======== Given records ========
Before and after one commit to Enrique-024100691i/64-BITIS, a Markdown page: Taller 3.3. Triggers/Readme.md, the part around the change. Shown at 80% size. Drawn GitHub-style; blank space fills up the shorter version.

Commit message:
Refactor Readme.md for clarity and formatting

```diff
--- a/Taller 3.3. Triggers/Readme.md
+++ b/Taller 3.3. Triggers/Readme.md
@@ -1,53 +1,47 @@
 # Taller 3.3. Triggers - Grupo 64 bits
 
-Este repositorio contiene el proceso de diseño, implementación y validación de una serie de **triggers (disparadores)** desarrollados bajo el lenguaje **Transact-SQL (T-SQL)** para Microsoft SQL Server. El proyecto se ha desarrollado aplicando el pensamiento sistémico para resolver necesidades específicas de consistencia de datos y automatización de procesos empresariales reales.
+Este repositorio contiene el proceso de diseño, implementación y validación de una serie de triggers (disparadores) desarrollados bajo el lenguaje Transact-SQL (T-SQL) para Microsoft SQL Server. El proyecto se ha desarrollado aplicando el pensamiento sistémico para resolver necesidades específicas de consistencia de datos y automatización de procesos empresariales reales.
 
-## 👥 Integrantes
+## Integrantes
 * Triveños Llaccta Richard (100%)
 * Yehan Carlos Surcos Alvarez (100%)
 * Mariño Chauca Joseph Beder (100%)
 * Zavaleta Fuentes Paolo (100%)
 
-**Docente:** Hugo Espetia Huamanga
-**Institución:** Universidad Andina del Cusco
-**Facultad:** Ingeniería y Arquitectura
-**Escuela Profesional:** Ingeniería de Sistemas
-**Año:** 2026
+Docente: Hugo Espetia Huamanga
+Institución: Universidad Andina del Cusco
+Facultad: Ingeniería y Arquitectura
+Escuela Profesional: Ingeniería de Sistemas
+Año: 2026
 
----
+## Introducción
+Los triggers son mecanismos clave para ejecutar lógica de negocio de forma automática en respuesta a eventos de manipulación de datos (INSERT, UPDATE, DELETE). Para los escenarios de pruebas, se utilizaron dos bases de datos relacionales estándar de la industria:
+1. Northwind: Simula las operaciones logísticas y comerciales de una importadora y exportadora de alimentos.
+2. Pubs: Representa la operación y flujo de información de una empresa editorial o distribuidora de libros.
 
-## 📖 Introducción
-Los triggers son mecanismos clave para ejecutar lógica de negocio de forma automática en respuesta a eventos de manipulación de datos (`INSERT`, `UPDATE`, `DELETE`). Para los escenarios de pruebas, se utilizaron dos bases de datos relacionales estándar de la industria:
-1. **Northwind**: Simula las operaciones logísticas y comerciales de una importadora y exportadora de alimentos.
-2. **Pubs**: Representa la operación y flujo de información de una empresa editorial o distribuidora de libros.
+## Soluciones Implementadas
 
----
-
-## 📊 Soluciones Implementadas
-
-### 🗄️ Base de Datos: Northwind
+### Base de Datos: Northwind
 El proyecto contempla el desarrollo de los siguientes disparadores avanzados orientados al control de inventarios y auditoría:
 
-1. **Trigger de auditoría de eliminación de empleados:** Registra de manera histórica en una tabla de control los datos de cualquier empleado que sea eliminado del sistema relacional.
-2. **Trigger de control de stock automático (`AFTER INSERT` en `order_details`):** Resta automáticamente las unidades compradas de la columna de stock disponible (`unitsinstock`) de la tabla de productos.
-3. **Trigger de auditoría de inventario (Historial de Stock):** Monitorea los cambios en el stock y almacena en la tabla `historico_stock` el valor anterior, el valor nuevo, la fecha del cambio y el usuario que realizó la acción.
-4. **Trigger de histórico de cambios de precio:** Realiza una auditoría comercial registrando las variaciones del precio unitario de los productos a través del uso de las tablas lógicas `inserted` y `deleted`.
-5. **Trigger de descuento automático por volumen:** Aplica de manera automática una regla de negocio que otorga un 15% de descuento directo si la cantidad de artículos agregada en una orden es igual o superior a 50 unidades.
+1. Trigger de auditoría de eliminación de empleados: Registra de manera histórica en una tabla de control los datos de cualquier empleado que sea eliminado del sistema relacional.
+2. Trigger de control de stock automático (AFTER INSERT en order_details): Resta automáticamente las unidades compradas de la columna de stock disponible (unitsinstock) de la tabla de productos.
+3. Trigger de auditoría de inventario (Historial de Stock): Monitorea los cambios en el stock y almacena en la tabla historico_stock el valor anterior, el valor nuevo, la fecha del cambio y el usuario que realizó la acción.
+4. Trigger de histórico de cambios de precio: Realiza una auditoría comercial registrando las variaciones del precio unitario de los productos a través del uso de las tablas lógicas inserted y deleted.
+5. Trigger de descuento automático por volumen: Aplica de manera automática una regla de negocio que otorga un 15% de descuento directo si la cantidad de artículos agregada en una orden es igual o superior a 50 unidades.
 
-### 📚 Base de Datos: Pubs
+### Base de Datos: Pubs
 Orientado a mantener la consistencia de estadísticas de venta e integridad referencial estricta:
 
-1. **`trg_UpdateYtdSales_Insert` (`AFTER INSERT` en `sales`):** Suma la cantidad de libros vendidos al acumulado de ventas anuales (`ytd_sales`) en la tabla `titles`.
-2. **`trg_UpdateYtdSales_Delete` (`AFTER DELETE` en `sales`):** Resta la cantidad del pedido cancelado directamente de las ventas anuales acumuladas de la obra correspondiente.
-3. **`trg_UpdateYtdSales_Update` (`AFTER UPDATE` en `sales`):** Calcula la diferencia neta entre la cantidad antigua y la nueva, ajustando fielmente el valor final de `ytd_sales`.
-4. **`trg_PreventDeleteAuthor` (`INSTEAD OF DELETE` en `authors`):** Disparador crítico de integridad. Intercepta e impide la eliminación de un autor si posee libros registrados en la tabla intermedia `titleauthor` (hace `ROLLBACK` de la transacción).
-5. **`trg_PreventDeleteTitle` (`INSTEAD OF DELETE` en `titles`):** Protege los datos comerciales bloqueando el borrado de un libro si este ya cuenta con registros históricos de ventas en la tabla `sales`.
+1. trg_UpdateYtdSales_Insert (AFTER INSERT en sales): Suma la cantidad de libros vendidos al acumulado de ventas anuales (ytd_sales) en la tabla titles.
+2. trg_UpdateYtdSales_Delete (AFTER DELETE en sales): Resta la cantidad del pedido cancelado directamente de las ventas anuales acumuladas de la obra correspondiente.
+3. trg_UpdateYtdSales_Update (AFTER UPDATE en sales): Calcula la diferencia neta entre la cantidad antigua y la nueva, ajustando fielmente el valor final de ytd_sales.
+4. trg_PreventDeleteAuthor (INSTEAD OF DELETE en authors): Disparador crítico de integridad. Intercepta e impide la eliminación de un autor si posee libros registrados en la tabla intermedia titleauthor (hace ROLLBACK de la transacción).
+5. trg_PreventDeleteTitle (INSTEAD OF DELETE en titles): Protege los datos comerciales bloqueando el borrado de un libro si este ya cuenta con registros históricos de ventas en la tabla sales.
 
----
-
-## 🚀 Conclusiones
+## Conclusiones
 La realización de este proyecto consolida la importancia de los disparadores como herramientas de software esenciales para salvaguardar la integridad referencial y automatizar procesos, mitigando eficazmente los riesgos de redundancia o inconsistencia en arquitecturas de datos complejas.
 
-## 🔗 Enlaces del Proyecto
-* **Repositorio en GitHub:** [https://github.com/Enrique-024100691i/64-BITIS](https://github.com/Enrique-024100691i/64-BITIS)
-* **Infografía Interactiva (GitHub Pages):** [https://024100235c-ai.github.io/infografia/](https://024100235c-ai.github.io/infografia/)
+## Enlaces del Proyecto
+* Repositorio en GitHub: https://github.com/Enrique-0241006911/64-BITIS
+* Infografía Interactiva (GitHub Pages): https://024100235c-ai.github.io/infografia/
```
========
- _Exercise directions_:
From the first line down to the last, give the records again exactly.

- _Result of the task_:
Before and after one commit to Enrique-024100691i/64-BITIS, a Markdown page: Taller 3.3. Triggers/Readme.md, the part around the change. Shown at 80% size. Drawn GitHub-style; blank space fills up the shorter version.

Commit message:
Refactor Readme.md for clarity and formatting

```diff
--- a/Taller 3.3. Triggers/Readme.md
+++ b/Taller 3.3. Triggers/Readme.md
@@ -1,53 +1,47 @@
 # Taller 3.3. Triggers - Grupo 64 bits
 
-Este repositorio contiene el proceso de diseño, implementación y validación de una serie de **triggers (disparadores)** desarrollados bajo el lenguaje **Transact-SQL (T-SQL)** para Microsoft SQL Server. El proyecto se ha desarrollado aplicando el pensamiento sistémico para resolver necesidades específicas de consistencia de datos y automatización de procesos empresariales reales.
+Este repositorio contiene el proceso de diseño, implementación y validación de una serie de triggers (disparadores) desarrollados bajo el lenguaje Transact-SQL (T-SQL) para Microsoft SQL Server. El proyecto se ha desarrollado aplicando el pensamiento sistémico para resolver necesidades específicas de consistencia de datos y automatización de procesos empresariales reales.
 
-## 👥 Integrantes
+## Integrantes
 * Triveños Llaccta Richard (100%)
 * Yehan Carlos Surcos Alvarez (100%)
 * Mariño Chauca Joseph Beder (100%)
 * Zavaleta Fuentes Paolo (100%)
 
-**Docente:** Hugo Espetia Huamanga
-**Institución:** Universidad Andina del Cusco
-**Facultad:** Ingeniería y Arquitectura
-**Escuela Profesional:** Ingeniería de Sistemas
-**Año:** 2026
+Docente: Hugo Espetia Huamanga
+Institución: Universidad Andina del Cusco
+Facultad: Ingeniería y Arquitectura
+Escuela Profesional: Ingeniería de Sistemas
+Año: 2026
 
----
+## Introducción
+Los triggers son mecanismos clave para ejecutar lógica de negocio de forma automática en respuesta a eventos de manipulación de datos (INSERT, UPDATE, DELETE). Para los escenarios de pruebas, se utilizaron dos bases de datos relacionales estándar de la industria:
+1. Northwind: Simula las operaciones logísticas y comerciales de una importadora y exportadora de alimentos.
+2. Pubs: Representa la operación y flujo de información de una empresa editorial o distribuidora de libros.
 
-## 📖 Introducción
-Los triggers son mecanismos clave para ejecutar lógica de negocio de forma automática en respuesta a eventos de manipulación de datos (`INSERT`, `UPDATE`, `DELETE`). Para los escenarios de pruebas, se utilizaron dos bases de datos relacionales estándar de la industria:
-1. **Northwind**: Simula las operaciones logísticas y comerciales de una importadora y exportadora de alimentos.
-2. **Pubs**: Representa la operación y flujo de información de una empresa editorial o distribuidora de libros.
+## Soluciones Implementadas
 
----
-
-## 📊 Soluciones Implementadas
-
-### 🗄️ Base de Datos: Northwind
+### Base de Datos: Northwind
 El proyecto contempla el desarrollo de los siguientes disparadores avanzados orientados al control de inventarios y auditoría:
 
-1. **Trigger de auditoría de eliminación de empleados:** Registra de manera histórica en una tabla de control los datos de cualquier empleado que sea eliminado del sistema relacional.
-2. **Trigger de control de stock automático (`AFTER INSERT` en `order_details`):** Resta automáticamente las unidades compradas de la columna de stock disponible (`unitsinstock`) de la tabla de productos.
-3. **Trigger de auditoría de inventario (Historial de Stock):** Monitorea los cambios en el stock y almacena en la tabla `historico_stock` el valor anterior, el valor nuevo, la fecha del cambio y el usuario que realizó la acción.
-4. **Trigger de histórico de cambios de precio:** Realiza una auditoría comercial registrando las variaciones del precio unitario de los productos a través del uso de las tablas lógicas `inserted` y `deleted`.
-5. **Trigger de descuento automático por volumen:** Aplica de manera automática una regla de negocio que otorga un 15% de descuento directo si la cantidad de artículos agregada en una orden es igual o superior a 50 unidades.
+1. Trigger de auditoría de eliminación de empleados: Registra de manera histórica en una tabla de control los datos de cualquier empleado que sea eliminado del sistema relacional.
+2. Trigger de control de stock automático (AFTER INSERT en order_details): Resta automáticamente las unidades compradas de la columna de stock disponible (unitsinstock) de la tabla de productos.
+3. Trigger de auditoría de inventario (Historial de Stock): Monitorea los cambios en el stock y almacena en la tabla historico_stock el valor anterior, el valor nuevo, la fecha del cambio y el usuario que realizó la acción.
+4. Trigger de histórico de cambios de precio: Realiza una auditoría comercial registrando las variaciones del precio unitario de los productos a través del uso de las tablas lógicas inserted y deleted.
+5. Trigger de descuento automático por volumen: Aplica de manera automática una regla de negocio que otorga un 15% de descuento directo si la cantidad de artículos agregada en una orden es igual o superior a 50 unidades.
 
-### 📚 Base de Datos: Pubs
+### Base de Datos: Pubs
 Orientado a mantener la consistencia de estadísticas de venta e integridad referencial estricta:
 
-1. **`trg_UpdateYtdSales_Insert` (`AFTER INSERT` en `sales`):** Suma la cantidad de libros vendidos al acumulado de ventas anuales (`ytd_sales`) en la tabla `titles`.
-2. **`trg_UpdateYtdSales_Delete` (`AFTER DELETE` en `sales`):** Resta la cantidad del pedido cancelado directamente de las ventas anuales acumuladas de la obra correspondiente.
-3. **`trg_UpdateYtdSales_Update` (`AFTER UPDATE` en `sales`):** Calcula la diferencia neta entre la cantidad antigua y la nueva, ajustando fielmente el valor final de `ytd_sales`.
-4. **`trg_PreventDeleteAuthor` (`INSTEAD OF DELETE` en `authors`):** Disparador crítico de integridad. Intercepta e impide la eliminación de un autor si posee libros registrados en la tabla intermedia `titleauthor` (hace `ROLLBACK` de la transacción).
-5. **`trg_PreventDeleteTitle` (`INSTEAD OF DELETE` en `titles`):** Protege los datos comerciales bloqueando el borrado de un libro si este ya cuenta con registros históricos de ventas en la tabla `sales`.
+1. trg_UpdateYtdSales_Insert (AFTER INSERT en sales): Suma la cantidad de libros vendidos al acumulado de ventas anuales (ytd_sales) en la tabla titles.
+2. trg_UpdateYtdSales_Delete (AFTER DELETE en sales): Resta la cantidad del pedido cancelado directamente de las ventas anuales acumuladas de la obra correspondiente.
+3. trg_UpdateYtdSales_Update (AFTER UPDATE en sales): Calcula la diferencia neta entre la cantidad antigua y la nueva, ajustando fielmente el valor final de ytd_sales.
+4. trg_PreventDeleteAuthor (INSTEAD OF DELETE en authors): Disparador crítico de integridad. Intercepta e impide la eliminación de un autor si posee libros registrados en la tabla intermedia titleauthor (hace ROLLBACK de la transacción).
+5. trg_PreventDeleteTitle (INSTEAD OF DELETE en titles): Protege los datos comerciales bloqueando el borrado de un libro si este ya cuenta con registros históricos de ventas en la tabla sales.
 
----
-
-## 🚀 Conclusiones
+## Conclusiones
 La realización de este proyecto consolida la importancia de los disparadores como herramientas de software esenciales para salvaguardar la integridad referencial y automatizar procesos, mitigando eficazmente los riesgos de redundancia o inconsistencia en arquitecturas de datos complejas.
 
-## 🔗 Enlaces del Proyecto
-* **Repositorio en GitHub:** [https://github.com/Enrique-024100691i/64-BITIS](https://github.com/Enrique-024100691i/64-BITIS)
-* **Infografía Interactiva (GitHub Pages):** [https://024100235c-ai.github.io/infografia/](https://024100235c-ai.github.io/infografia/)
+## Enlaces del Proyecto
+* Repositorio en GitHub: https://github.com/Enrique-0241006911/64-BITIS
+* Infografía Interactiva (GitHub Pages): https://024100235c-ai.github.io/infografia/
```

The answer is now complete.